New mathematical tools to study opinion dynamics

Using a class of network structures known as discourse sheaves, researchers describe a new, flexible framework for studying how opinions change over social networks.

Erica K. Brockmeier

Understanding the pandemic classroom

Penn professors join the “Understand This ...” podcast to talk about the fall 2021 return to the classroom, reflecting on what students and educators have experienced during the course of the COVID-19 pandemic, while examining lessons from remote learning.

Brandon Baker

Two Churchill Scholars for Penn

Adam Konkol and Abigail Timmel have each been awarded Churchill Scholarships for a year of graduate research study at the University of Cambridge in England. Konkol and Timmel are among only 16 who were selected nationwide.

Louisa Shepard

In the News

Quanta Magazine

The new math of wrinkling
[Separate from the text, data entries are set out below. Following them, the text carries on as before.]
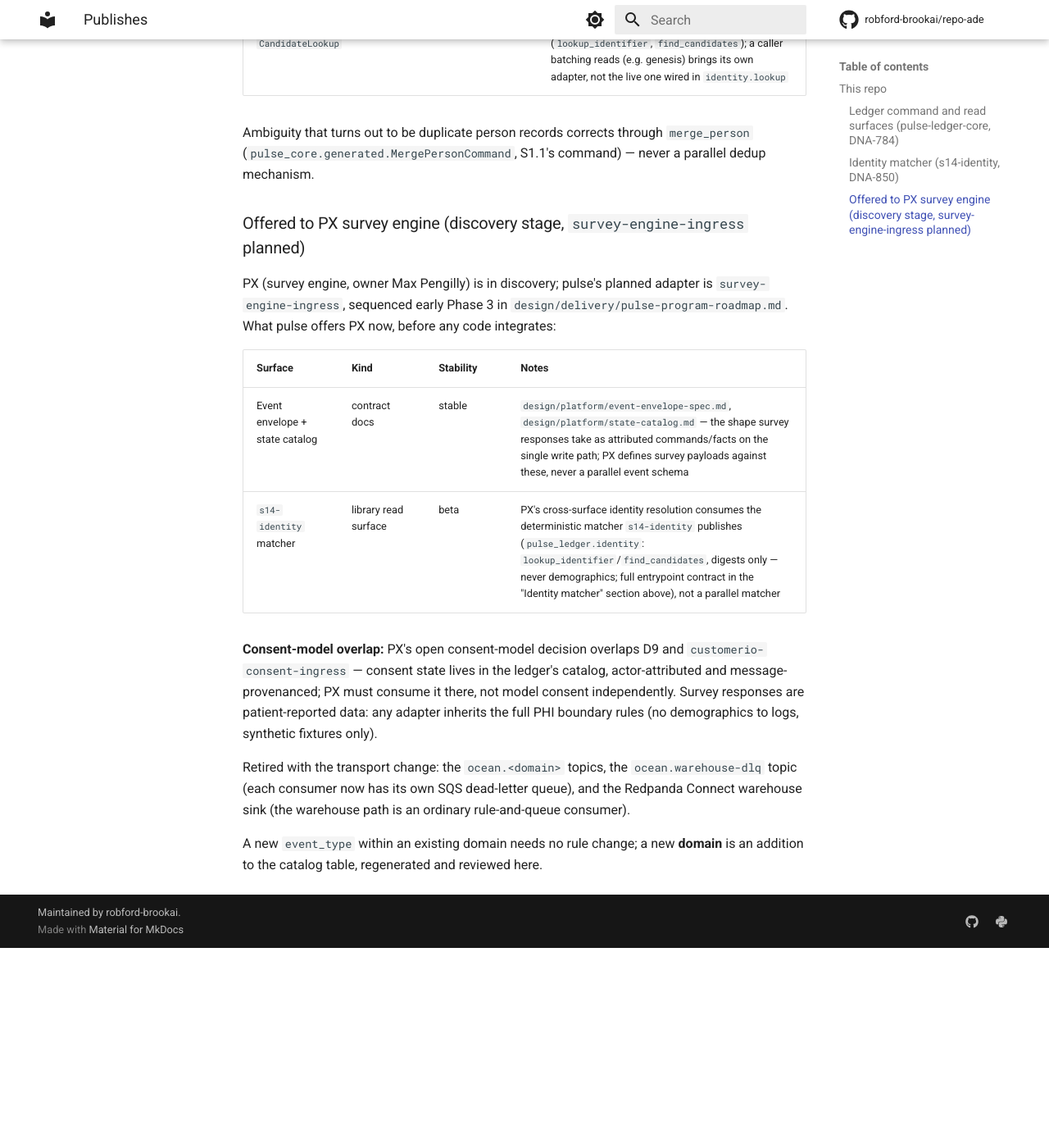
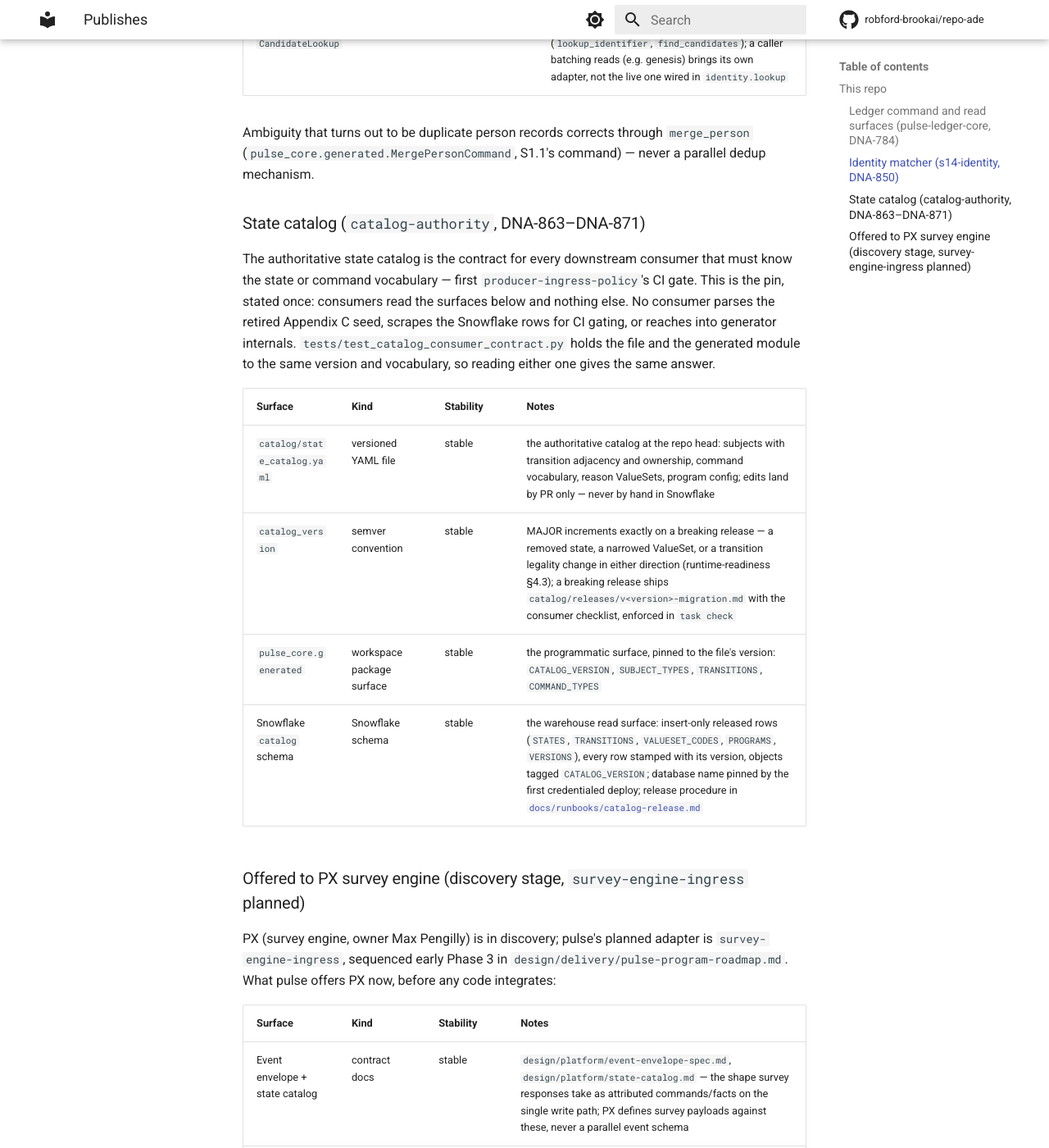
Before and after one commit to robford-brookai/pulse, an MkDocs documentation site: the page built from docs/contracts/publishes.md, in a window 1280 px wide and 1400 px high, scrolled down 2911 px. Shown: the whole window at 82% size. Built offline with MkDocs 1.6.1 and Material for MkDocs 9.7.7, drawn with Linux system fonts in a browser that asks for light colours; comment, search, counter and statistics services are not loaded; before the commit the page ends 4067 px from its top, so only the background shows below that.

Commit message:
docs(catalog): publishes.md pin, release runbook, supersession resolution (task 5.1)
The successor's pin stated once: docs/contracts/publishes.md gains the state
catalog as a published surface — catalog/state_catalog.yaml at repo head,
semver catalog_version (MAJOR <=> breaking), pulse_core.generated
(CATALOG_VERSION, SUBJECT_TYPES, TRANSITIONS, COMMAND_TYPES), and the
Snowflake catalog schema as the warehouse read surface. The state-catalog.md
supersession note resolves its "until catalog-authority lands" clause and
records the Appendix C seed retired. docs/runbooks/catalog-release.md covers
the release procedure, the manual APPLY=1 fallback for the $0-budget account
posture, the no-hand-edits/writer-role posture, and conflicting-checksum
triage. tests/test_catalog_consumer_contract.py is the consumer-contract
check: both pinned surfaces agree on version and vocabulary with no other
surface consulted.

Co-Authored-By: Claude Fable 5 <noreply@anthropic.com>
Claude-Session: https://claude.ai/code/session_01Pgu7dNUquwernsNDABkbGt

```diff
--- a/docs/contracts/publishes.md
+++ b/docs/contracts/publishes.md
@@ -65,6 +65,22 @@ genesis"). Quarantine disposition for its `Ambiguous` outcome is
 Ambiguity that turns out to be duplicate person records corrects through `merge_person`
 (`pulse_core.generated.MergePersonCommand`, S1.1's command) — never a parallel dedup mechanism.
 
+### State catalog (`catalog-authority`, DNA-863–DNA-871)
+
+The authoritative state catalog is the contract for every downstream consumer that must know the
+state or command vocabulary — first `producer-ingress-policy`'s CI gate. This is the pin, stated
+once: consumers read the surfaces below and nothing else. No consumer parses the retired Appendix
+C seed, scrapes the Snowflake rows for CI gating, or reaches into generator internals.
+`tests/test_catalog_consumer_contract.py` holds the file and the generated module to the same
+version and vocabulary, so reading either one gives the same answer.
+
+| Surface | Kind | Stability | Notes |
+|---|---|---|---|
+| `catalog/state_catalog.yaml` | versioned YAML file | stable | the authoritative catalog at the repo head: subjects with transition adjacency and ownership, command vocabulary, reason ValueSets, program config; edits land by PR only — never by hand in Snowflake |
+| `catalog_version` | semver convention | stable | MAJOR increments exactly on a breaking release — a removed state, a narrowed ValueSet, or a transition legality change in either direction (runtime-readiness §4.3); a breaking release ships `catalog/releases/v<version>-migration.md` with the consumer checklist, enforced in `task check` |
+| `pulse_core.generated` | workspace package surface | stable | the programmatic surface, pinned to the file's version: `CATALOG_VERSION`, `SUBJECT_TYPES`, `TRANSITIONS`, `COMMAND_TYPES` |
+| Snowflake `catalog` schema | Snowflake schema | stable | the warehouse read surface: insert-only released rows (`STATES`, `TRANSITIONS`, `VALUESET_CODES`, `PROGRAMS`, `VERSIONS`), every row stamped with its version, objects tagged `CATALOG_VERSION`; database name pinned by the first credentialed deploy; release procedure in [`docs/runbooks/catalog-release.md`](../runbooks/catalog-release.md) |
+
 ### Offered to PX survey engine (discovery stage, `survey-engine-ingress` planned)
 
 PX (survey engine, owner Max Pengilly) is in discovery; pulse's planned adapter is
--- a/mkdocs.yml
+++ b/mkdocs.yml
@@ -16,6 +16,7 @@ nav:
       - Consent-sweep: runbooks/consent-sweep.md
       - Identity-quarantine: runbooks/identity-quarantine.md
       - Demo 2 (partial) — s13+s14: runbooks/demo2-partial-s13-s14.md
+      - Catalog-release: runbooks/catalog-release.md
 plugins:
   - search
   - mkdocstrings:
```
Also changed, not shown: design/platform/state-catalog.md (+6 -2 lines), docs/runbooks/catalog-release.md (added, +91 -0 lines), 1 other file.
Eleni Katifori of the School of Arts & Sciences is credited for her work simulating wrinkle patterns, which were crucial to an overall theory of geometric wrinkle prediction.


New Scientist

Researchers have worked out the rules for how some things wrinkle

Eleni Katifori of the School of Arts & Sciences and colleagues used simulations of curving plastic pieces to predict the formation of wrinkling patterns.


CBS Philadelphia

Mega Millions jackpot reaches $1.2 billion

Dennis Deturck of the School of Arts & Sciences estimates the odds of winning the lottery, contrasting it with increasingly more unlikely occurrences.


Quanta Magazine

Mathematicians prove 2D version of quantum gravity really works

Xin Sun of the School of Arts & Sciences spoke about new research at the intersection of physics, philosophy, and math. “This is a masterpiece in mathematical physics,” he said.


Quanta Magazine

How mathematicians use homology to make sense of topology

Robert Ghrist of the School of Arts & Sciences spoke about homology, which uses algebra to identify holes in a particular topological shape. “There’s a real impetus to have methods that are robust and that are pulling out qualitative features,” he said.



Why are lines at polling places so long? Math

Stephen Pettigrew of the School of Arts & Sciences explained why the voting process can take longer than expected. “The steps in the system in most states are: You have a check-in step where they verify your voter registration status, and then there’s the step of actually voting. Lines out the door can be a consequence of bottlenecks at any of those steps,” he said.